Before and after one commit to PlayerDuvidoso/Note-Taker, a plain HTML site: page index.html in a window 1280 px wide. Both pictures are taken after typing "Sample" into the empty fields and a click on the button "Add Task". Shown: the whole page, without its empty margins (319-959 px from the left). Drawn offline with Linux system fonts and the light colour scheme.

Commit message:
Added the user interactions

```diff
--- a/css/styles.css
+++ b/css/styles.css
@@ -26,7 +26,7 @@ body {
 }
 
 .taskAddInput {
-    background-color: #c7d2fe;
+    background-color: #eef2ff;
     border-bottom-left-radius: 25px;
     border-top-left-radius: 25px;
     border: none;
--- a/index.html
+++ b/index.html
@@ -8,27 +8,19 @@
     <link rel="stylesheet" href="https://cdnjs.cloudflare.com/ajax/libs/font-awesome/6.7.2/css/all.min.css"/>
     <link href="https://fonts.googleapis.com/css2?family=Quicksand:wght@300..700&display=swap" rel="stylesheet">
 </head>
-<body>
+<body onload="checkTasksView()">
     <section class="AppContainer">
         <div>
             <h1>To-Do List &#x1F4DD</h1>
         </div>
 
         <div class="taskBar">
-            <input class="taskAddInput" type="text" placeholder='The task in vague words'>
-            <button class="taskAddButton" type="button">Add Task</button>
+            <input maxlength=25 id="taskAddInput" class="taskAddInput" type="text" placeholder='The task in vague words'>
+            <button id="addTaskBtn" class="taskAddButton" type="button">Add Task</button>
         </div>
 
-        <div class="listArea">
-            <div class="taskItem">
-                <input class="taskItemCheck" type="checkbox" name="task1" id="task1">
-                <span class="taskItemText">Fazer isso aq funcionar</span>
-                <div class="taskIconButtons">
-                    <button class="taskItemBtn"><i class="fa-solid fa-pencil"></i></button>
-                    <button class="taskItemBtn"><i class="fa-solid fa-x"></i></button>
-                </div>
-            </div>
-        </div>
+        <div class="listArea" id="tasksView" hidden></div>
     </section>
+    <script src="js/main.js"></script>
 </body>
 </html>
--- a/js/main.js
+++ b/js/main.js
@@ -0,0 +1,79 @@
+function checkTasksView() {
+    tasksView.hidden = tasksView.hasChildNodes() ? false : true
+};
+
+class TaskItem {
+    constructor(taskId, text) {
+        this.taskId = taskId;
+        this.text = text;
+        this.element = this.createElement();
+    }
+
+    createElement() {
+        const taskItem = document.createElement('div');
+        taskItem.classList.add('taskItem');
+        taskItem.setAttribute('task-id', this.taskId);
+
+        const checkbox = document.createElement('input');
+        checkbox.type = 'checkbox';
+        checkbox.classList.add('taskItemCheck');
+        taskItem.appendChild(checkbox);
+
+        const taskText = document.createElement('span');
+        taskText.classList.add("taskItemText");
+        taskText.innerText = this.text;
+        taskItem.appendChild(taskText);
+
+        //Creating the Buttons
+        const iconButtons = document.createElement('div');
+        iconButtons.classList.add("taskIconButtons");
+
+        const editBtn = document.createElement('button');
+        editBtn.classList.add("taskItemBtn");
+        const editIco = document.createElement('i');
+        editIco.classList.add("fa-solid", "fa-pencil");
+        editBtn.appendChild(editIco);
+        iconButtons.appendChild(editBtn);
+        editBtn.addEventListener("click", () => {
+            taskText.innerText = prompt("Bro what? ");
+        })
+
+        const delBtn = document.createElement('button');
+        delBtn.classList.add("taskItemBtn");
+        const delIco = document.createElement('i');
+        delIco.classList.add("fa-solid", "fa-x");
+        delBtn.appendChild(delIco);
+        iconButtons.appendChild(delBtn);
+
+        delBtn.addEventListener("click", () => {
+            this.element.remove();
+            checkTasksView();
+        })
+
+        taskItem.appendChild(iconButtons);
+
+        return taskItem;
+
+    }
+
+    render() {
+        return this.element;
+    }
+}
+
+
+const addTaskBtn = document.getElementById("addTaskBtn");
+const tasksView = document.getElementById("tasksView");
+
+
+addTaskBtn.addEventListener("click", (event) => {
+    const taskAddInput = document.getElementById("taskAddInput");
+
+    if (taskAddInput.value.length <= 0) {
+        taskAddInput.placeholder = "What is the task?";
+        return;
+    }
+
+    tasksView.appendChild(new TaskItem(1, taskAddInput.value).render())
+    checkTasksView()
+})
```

──────────

YOUR ASSIGNMENT
Retype all the material exactly as shown.

RESPONSE BELOW
Before and after one commit to PlayerDuvidoso/Note-Taker, a plain HTML site: page index.html in a window 1280 px wide. Both pictures are taken after typing "Sample" into the empty fields and a click on the button "Add Task". Shown: the whole page, without its empty margins (319-959 px from the left). Drawn offline with Linux system fonts and the light colour scheme.

Commit message:
Added the user interactions

```diff
--- a/css/styles.css
+++ b/css/styles.css
@@ -26,7 +26,7 @@ body {
 }
 
 .taskAddInput {
-    background-color: #c7d2fe;
+    background-color: #eef2ff;
     border-bottom-left-radius: 25px;
     border-top-left-radius: 25px;
     border: none;
--- a/index.html
+++ b/index.html
@@ -8,27 +8,19 @@
     <link rel="stylesheet" href="https://cdnjs.cloudflare.com/ajax/libs/font-awesome/6.7.2/css/all.min.css"/>
     <link href="https://fonts.googleapis.com/css2?family=Quicksand:wght@300..700&display=swap" rel="stylesheet">
 </head>
-<body>
+<body onload="checkTasksView()">
     <section class="AppContainer">
         <div>
             <h1>To-Do List &#x1F4DD</h1>
         </div>
 
         <div class="taskBar">
-            <input class="taskAddInput" type="text" placeholder='The task in vague words'>
-            <button class="taskAddButton" type="button">Add Task</button>
+            <input maxlength=25 id="taskAddInput" class="taskAddInput" type="text" placeholder='The task in vague words'>
+            <button id="addTaskBtn" class="taskAddButton" type="button">Add Task</button>
         </div>
 
-        <div class="listArea">
-            <div class="taskItem">
-                <input class="taskItemCheck" type="checkbox" name="task1" id="task1">
-                <span class="taskItemText">Fazer isso aq funcionar</span>
-                <div class="taskIconButtons">
-                    <button class="taskItemBtn"><i class="fa-solid fa-pencil"></i></button>
-                    <button class="taskItemBtn"><i class="fa-solid fa-x"></i></button>
-                </div>
-            </div>
-        </div>
+        <div class="listArea" id="tasksView" hidden></div>
     </section>
+    <script src="js/main.js"></script>
 </body>
 </html>
--- a/js/main.js
+++ b/js/main.js
@@ -0,0 +1,79 @@
+function checkTasksView() {
+    tasksView.hidden = tasksView.hasChildNodes() ? false : true
+};
+
+class TaskItem {
+    constructor(taskId, text) {
+        this.taskId = taskId;
+        this.text = text;
+        this.element = this.createElement();
+    }
+
+    createElement() {
+        const taskItem = document.createElement('div');
+        taskItem.classList.add('taskItem');
+        taskItem.setAttribute('task-id', this.taskId);
+
+        const checkbox = document.createElement('input');
+        checkbox.type = 'checkbox';
+        checkbox.classList.add('taskItemCheck');
+        taskItem.appendChild(checkbox);
+
+        const taskText = document.createElement('span');
+        taskText.classList.add("taskItemText");
+        taskText.innerText = this.text;
+        taskItem.appendChild(taskText);
+
+        //Creating the Buttons
+        const iconButtons = document.createElement('div');
+        iconButtons.classList.add("taskIconButtons");
+
+        const editBtn = document.createElement('button');
+        editBtn.classList.add("taskItemBtn");
+        const editIco = document.createElement('i');
+        editIco.classList.add("fa-solid", "fa-pencil");
+        editBtn.appendChild(editIco);
+        iconButtons.appendChild(editBtn);
+        editBtn.addEventListener("click", () => {
+            taskText.innerText = prompt("Bro what? ");
+        })
+
+        const delBtn = document.createElement('button');
+        delBtn.classList.add("taskItemBtn");
+        const delIco = document.createElement('i');
+        delIco.classList.add("fa-solid", "fa-x");
+        delBtn.appendChild(delIco);
+        iconButtons.appendChild(delBtn);
+
+        delBtn.addEventListener("click", () => {
+            this.element.remove();
+            checkTasksView();
+        })
+
+        taskItem.appendChild(iconButtons);
+
+        return taskItem;
+
+    }
+
+    render() {
+        return this.element;
+    }
+}
+
+
+const addTaskBtn = document.getElementById("addTaskBtn");
+const tasksView = document.getElementById("tasksView");
+
+
+addTaskBtn.addEventListener("click", (event) => {
+    const taskAddInput = document.getElementById("taskAddInput");
+
+    if (taskAddInput.value.length <= 0) {
+        taskAddInput.placeholder = "What is the task?";
+        return;
+    }
+
+    tasksView.appendChild(new TaskItem(1, taskAddInput.value).render())
+    checkTasksView()
+})
```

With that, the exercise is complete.